examination in approximately 80 percent of surgically excised.
Most, but not all, women have shrinkage of leiomyomas at
Early menarche (<10 years old) is associated with an increased risk of
Parity (having one or more pregnancies extending beyond 20 weeks)
decreases the chance of fibroid formation.
It has been hypothesized that the postpartum remodeling of the uterus may
have the effect of clearing smaller fibroids.
Recent studies supported this hypothesis with the finding that over a third of
women with a single fibroid identified during pregnancy had none on
postpartum ultrasound, and almost 80 percent of fibroids were smaller
In some cohorts, early age at first birth decreases risk and a longer interval
since last birth increases risk
the association of fibroid growth with agents for ovulation induction is unlikely
Most studies show a relationship between fibroids and increasing
body mass. The relationship is complex and is likely modified by
Fibroids are often described according to their location in the
the majority of myomas are small and asymptomatic.
The symptoms are related to the number, size, and location of the
Myomas can occur as single or multiple tumors and range in size from
microscopic to tens of centimeters.
The size of the myomatous uterus is described in menstrual weeks, as
with the gravid uterus. As an example, a 20-week size myomatous
uterus is not unusual, and is often associated with heavy menses,
increasing abdominal fullness similar to pregnancy
It is the most common symptom.
Heavy and/or prolonged menses is the typical bleeding
pattern with myomas .
Intermenstrual bleeding and postmenopausal bleeding
are NOT characteristic of myomas and should be
investigated to exclude endometrial pathology.
The presence and degree of uterine bleeding are
determined, in large part, by the location of the fibroid;
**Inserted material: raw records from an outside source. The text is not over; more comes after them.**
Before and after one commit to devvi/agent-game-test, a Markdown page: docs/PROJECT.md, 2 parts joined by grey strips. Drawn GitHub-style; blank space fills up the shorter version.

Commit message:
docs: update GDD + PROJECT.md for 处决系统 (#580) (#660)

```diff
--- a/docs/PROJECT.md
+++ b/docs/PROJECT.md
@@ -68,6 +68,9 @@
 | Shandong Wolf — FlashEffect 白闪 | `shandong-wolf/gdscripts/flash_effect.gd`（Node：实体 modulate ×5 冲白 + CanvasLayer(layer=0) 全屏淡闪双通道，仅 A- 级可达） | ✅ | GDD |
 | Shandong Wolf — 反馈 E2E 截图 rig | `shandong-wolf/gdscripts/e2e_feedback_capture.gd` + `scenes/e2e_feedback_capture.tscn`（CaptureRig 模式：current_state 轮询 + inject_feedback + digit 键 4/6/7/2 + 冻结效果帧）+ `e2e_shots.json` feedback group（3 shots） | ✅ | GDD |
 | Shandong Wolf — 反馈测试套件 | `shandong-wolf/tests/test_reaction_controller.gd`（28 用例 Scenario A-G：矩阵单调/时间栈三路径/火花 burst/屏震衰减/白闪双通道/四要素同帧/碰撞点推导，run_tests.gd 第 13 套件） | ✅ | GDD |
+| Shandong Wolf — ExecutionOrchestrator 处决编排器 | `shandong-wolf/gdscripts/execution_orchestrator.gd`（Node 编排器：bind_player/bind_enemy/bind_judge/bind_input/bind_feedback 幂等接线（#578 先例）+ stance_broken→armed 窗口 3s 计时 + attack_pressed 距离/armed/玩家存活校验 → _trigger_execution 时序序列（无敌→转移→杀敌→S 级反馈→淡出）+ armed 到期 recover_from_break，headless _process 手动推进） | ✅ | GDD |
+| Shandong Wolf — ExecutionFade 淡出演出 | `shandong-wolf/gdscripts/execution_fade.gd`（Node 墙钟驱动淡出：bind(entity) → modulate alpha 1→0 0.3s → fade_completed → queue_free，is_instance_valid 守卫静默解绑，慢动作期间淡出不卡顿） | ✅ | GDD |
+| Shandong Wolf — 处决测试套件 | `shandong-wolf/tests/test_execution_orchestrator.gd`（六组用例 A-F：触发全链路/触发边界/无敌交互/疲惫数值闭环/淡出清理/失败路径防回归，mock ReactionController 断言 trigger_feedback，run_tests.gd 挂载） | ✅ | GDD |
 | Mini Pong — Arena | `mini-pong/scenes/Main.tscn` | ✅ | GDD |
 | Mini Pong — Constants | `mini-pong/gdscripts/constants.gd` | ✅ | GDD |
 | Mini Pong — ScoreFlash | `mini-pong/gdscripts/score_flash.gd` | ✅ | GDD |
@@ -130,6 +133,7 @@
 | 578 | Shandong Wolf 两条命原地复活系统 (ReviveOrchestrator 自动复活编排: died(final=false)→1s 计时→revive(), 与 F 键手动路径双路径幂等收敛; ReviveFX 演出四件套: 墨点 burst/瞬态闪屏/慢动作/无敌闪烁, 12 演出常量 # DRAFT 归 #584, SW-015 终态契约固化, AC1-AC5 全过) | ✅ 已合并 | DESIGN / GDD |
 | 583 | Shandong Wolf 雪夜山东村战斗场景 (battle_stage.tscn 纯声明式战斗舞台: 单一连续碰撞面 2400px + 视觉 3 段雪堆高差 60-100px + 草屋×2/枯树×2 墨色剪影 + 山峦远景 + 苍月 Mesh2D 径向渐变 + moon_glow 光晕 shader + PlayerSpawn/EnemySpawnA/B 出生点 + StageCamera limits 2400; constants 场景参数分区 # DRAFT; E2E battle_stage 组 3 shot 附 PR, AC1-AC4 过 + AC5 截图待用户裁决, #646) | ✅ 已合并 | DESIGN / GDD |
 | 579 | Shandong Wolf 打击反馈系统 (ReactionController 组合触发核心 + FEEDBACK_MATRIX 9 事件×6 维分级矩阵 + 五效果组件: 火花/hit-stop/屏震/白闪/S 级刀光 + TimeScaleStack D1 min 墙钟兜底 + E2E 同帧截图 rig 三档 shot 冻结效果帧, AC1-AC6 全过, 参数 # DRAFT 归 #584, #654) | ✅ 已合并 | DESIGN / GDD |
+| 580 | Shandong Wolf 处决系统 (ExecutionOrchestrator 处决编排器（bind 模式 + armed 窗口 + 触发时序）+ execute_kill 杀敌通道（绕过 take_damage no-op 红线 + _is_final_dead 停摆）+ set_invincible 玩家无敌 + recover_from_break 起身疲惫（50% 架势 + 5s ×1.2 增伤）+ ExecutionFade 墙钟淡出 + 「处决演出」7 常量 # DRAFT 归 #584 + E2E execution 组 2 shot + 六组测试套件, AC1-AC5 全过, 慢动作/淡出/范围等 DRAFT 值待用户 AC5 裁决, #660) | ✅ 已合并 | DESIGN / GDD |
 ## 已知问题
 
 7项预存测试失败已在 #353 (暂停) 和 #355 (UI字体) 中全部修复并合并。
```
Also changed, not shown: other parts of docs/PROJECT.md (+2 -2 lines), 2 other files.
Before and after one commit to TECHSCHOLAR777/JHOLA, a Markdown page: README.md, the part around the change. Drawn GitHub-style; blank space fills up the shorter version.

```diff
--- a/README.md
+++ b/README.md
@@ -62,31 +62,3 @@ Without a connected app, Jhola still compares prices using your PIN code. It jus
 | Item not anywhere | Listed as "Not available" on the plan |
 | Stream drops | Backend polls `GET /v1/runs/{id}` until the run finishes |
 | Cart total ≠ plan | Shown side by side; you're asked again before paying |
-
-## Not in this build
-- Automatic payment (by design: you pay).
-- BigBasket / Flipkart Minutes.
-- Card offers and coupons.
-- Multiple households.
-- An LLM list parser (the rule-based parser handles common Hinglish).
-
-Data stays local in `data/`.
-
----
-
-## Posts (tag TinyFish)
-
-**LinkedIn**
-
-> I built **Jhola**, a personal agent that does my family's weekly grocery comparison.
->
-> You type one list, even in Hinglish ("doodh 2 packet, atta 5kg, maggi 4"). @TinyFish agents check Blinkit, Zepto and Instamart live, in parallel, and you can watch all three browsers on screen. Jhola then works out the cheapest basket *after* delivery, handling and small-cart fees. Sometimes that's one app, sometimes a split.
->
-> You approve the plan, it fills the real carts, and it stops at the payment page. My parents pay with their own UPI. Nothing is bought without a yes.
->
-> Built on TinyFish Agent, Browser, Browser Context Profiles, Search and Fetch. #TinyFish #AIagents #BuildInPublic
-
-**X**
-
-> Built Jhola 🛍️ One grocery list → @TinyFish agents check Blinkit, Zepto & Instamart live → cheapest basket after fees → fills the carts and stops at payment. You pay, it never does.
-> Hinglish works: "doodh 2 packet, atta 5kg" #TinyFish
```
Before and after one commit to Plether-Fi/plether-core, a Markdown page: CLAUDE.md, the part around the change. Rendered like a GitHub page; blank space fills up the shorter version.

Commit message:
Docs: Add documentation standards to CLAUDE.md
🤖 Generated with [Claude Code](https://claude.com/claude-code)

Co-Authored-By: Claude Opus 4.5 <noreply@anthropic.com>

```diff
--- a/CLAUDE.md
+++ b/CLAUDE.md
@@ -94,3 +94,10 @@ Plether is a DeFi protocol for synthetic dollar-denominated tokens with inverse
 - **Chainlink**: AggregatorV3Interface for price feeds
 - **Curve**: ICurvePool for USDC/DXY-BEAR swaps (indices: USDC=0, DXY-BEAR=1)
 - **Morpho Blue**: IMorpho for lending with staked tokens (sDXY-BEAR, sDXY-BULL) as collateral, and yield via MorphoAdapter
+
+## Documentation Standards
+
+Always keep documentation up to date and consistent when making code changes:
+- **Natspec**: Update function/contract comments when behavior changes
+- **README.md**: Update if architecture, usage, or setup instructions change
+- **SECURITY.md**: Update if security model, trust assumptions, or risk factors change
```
size is of secondary importance.
Bulk-related symptoms —
As examples, urinary frequency, difficulty emptying the bladder, and,
rarely, urinary obstruction can all occur with fibroids
Dysmenorrhea is also reported by many women with fibroids.
Leiomyoma degeneration or torsion —
Infrequently, fibroids cause acute pain from degeneration (eg, carneous
or red degeneration) or torsion of a pedunculated tumor.
Leiomyomas that distort the uterine cavity (submucosal or
intramural with an intracavitary component) result in:
difficulty conceiving a pregnancy
and an increased risk of miscarriage
leiomyomas have been associated with adverse pregnancy
fetal growth restriction,
and preterm labor and birth
Condoleezza Rice's uterine fibroid embolization was performed at
Georgetown University Hospital by interventional radiologist James
Spies, MD. The procedure took about 90 minutes and was reported
Management Clinical effect Method of
Serial Pelvic Exams
Presurgical Shrinkage Size by 70%
GnRH analog 3-6months;
regrowth after stopping
Myomectomy Preserves fertility
Embolization Preserves the uterus
Hysterectomy Fertility completed
Uterine leiomyomas (fibroids or myomas) are
the most common pelvic tumor in women .
Fibroids are often described according to
their location in the uterus (submucosal,
intramural, subserosal, cervical).
Symptoms attributable to uterine myomas
can generally be classified into three distinct
categories: abnormal uterine bleeding, pelvic
pressure and pain, reproductive dysfunction.
Relief of symptoms related to fibroids usually
occurs at the time of menopause